### Extracted information
____

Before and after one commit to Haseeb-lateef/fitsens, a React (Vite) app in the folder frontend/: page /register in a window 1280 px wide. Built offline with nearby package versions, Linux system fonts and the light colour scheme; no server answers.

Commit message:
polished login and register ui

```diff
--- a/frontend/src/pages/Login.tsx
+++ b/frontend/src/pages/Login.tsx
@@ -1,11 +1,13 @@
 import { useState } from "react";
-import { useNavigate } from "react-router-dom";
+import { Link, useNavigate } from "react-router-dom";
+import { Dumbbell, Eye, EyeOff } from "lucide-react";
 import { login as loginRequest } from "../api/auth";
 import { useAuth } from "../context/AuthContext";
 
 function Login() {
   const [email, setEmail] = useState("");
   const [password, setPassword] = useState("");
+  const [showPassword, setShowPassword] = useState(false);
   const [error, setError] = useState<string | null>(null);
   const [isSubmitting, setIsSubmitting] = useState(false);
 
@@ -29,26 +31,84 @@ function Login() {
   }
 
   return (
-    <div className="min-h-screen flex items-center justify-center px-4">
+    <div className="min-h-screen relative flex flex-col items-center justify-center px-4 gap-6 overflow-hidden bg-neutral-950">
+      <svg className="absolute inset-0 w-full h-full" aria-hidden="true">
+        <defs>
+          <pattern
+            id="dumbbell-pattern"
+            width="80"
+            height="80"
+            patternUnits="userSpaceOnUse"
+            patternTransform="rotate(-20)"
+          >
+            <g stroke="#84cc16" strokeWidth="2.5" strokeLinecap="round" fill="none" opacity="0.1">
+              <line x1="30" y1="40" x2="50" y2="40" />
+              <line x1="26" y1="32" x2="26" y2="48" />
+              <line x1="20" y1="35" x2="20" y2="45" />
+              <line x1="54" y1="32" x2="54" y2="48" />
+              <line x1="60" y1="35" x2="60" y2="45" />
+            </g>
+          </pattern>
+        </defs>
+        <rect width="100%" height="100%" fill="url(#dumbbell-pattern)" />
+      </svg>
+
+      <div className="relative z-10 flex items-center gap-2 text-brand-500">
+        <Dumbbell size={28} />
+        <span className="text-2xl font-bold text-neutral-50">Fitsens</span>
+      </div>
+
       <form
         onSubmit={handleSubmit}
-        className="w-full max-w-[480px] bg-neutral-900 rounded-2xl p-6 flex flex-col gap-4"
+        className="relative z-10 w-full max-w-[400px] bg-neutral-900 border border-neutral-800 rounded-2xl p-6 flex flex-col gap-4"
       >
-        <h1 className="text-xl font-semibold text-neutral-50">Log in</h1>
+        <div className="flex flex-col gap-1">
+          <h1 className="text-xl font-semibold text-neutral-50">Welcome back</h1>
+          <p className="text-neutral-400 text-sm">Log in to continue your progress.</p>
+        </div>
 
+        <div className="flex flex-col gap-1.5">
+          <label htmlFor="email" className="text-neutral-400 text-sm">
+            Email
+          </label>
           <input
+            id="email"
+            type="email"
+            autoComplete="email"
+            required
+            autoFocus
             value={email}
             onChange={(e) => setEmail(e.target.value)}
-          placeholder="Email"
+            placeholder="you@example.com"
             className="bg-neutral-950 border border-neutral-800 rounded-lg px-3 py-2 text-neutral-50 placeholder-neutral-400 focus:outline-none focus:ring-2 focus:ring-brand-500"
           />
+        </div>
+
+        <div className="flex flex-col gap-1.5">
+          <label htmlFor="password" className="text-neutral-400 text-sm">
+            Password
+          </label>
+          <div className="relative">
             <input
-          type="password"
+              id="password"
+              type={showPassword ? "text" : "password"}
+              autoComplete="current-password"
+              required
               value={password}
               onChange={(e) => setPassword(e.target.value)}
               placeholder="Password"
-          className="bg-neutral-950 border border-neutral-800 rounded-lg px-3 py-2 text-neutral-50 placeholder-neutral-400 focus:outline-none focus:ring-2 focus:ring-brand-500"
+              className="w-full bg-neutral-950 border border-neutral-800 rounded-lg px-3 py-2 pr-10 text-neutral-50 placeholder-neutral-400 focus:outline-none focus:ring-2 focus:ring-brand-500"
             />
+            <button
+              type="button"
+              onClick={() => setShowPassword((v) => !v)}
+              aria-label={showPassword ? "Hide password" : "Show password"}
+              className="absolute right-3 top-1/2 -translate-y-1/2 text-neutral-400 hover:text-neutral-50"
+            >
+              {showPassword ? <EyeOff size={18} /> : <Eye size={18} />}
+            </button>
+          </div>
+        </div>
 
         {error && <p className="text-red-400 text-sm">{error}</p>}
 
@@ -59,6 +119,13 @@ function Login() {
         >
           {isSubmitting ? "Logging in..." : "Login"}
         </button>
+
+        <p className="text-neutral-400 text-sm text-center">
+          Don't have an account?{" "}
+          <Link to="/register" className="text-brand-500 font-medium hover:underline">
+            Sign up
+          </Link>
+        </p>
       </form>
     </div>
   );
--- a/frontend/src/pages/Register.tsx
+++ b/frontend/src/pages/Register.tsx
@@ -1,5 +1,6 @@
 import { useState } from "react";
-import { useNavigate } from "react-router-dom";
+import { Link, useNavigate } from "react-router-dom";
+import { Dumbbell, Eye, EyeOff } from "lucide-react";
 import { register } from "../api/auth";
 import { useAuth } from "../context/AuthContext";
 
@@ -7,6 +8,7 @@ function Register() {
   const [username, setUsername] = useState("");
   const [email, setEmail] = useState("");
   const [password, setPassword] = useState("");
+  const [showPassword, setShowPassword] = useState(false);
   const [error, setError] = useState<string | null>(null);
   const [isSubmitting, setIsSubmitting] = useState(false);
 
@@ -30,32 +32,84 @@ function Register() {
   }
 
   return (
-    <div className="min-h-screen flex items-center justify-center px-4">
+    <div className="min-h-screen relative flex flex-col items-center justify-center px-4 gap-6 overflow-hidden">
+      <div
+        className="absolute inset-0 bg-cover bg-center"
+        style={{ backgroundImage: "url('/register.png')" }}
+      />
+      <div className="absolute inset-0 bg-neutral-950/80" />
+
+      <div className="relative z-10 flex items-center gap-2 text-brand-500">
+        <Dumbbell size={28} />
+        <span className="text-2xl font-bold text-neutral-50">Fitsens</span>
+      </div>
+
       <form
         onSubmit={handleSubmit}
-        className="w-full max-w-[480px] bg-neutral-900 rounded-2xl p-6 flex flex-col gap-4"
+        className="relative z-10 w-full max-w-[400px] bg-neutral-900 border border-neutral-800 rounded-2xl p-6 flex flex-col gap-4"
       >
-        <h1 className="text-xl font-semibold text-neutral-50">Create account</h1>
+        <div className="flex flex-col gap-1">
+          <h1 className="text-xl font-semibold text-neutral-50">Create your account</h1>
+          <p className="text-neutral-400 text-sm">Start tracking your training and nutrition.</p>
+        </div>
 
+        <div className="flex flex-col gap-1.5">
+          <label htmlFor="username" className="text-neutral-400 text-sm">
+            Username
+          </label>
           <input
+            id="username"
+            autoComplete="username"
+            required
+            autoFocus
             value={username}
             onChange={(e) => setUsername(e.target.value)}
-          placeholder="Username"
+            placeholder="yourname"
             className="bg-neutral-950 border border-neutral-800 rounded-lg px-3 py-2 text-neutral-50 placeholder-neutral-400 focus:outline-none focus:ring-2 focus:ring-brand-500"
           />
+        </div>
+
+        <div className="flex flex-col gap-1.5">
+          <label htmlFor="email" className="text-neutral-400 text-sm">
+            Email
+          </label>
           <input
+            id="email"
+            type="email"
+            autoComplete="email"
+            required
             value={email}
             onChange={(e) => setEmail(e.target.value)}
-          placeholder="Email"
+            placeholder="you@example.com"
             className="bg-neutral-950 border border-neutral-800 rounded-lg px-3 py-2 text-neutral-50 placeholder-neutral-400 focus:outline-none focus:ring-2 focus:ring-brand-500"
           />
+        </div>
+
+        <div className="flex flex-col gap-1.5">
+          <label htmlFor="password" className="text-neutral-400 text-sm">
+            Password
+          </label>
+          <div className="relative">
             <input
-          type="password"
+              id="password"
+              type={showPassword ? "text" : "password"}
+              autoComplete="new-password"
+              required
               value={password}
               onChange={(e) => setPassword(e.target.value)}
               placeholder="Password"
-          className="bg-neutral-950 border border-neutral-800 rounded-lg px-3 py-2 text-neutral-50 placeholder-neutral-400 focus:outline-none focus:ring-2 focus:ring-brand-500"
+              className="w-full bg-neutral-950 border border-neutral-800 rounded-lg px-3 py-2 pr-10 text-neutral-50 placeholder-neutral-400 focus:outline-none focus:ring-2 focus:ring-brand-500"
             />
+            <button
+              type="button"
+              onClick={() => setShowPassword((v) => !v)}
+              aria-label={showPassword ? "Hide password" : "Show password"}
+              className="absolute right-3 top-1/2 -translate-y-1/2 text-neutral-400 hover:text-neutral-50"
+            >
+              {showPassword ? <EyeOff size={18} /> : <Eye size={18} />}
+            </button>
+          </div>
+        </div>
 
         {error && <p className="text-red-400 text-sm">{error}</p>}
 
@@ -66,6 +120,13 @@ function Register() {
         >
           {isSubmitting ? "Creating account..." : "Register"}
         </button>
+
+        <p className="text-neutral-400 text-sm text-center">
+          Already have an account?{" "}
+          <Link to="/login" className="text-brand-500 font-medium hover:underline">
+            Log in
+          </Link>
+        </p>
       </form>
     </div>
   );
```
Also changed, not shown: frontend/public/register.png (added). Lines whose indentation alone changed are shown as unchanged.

____

### Exercise directions
Only a number is needed: how many lines of the material above contain "account"?

### Output for this exercise
5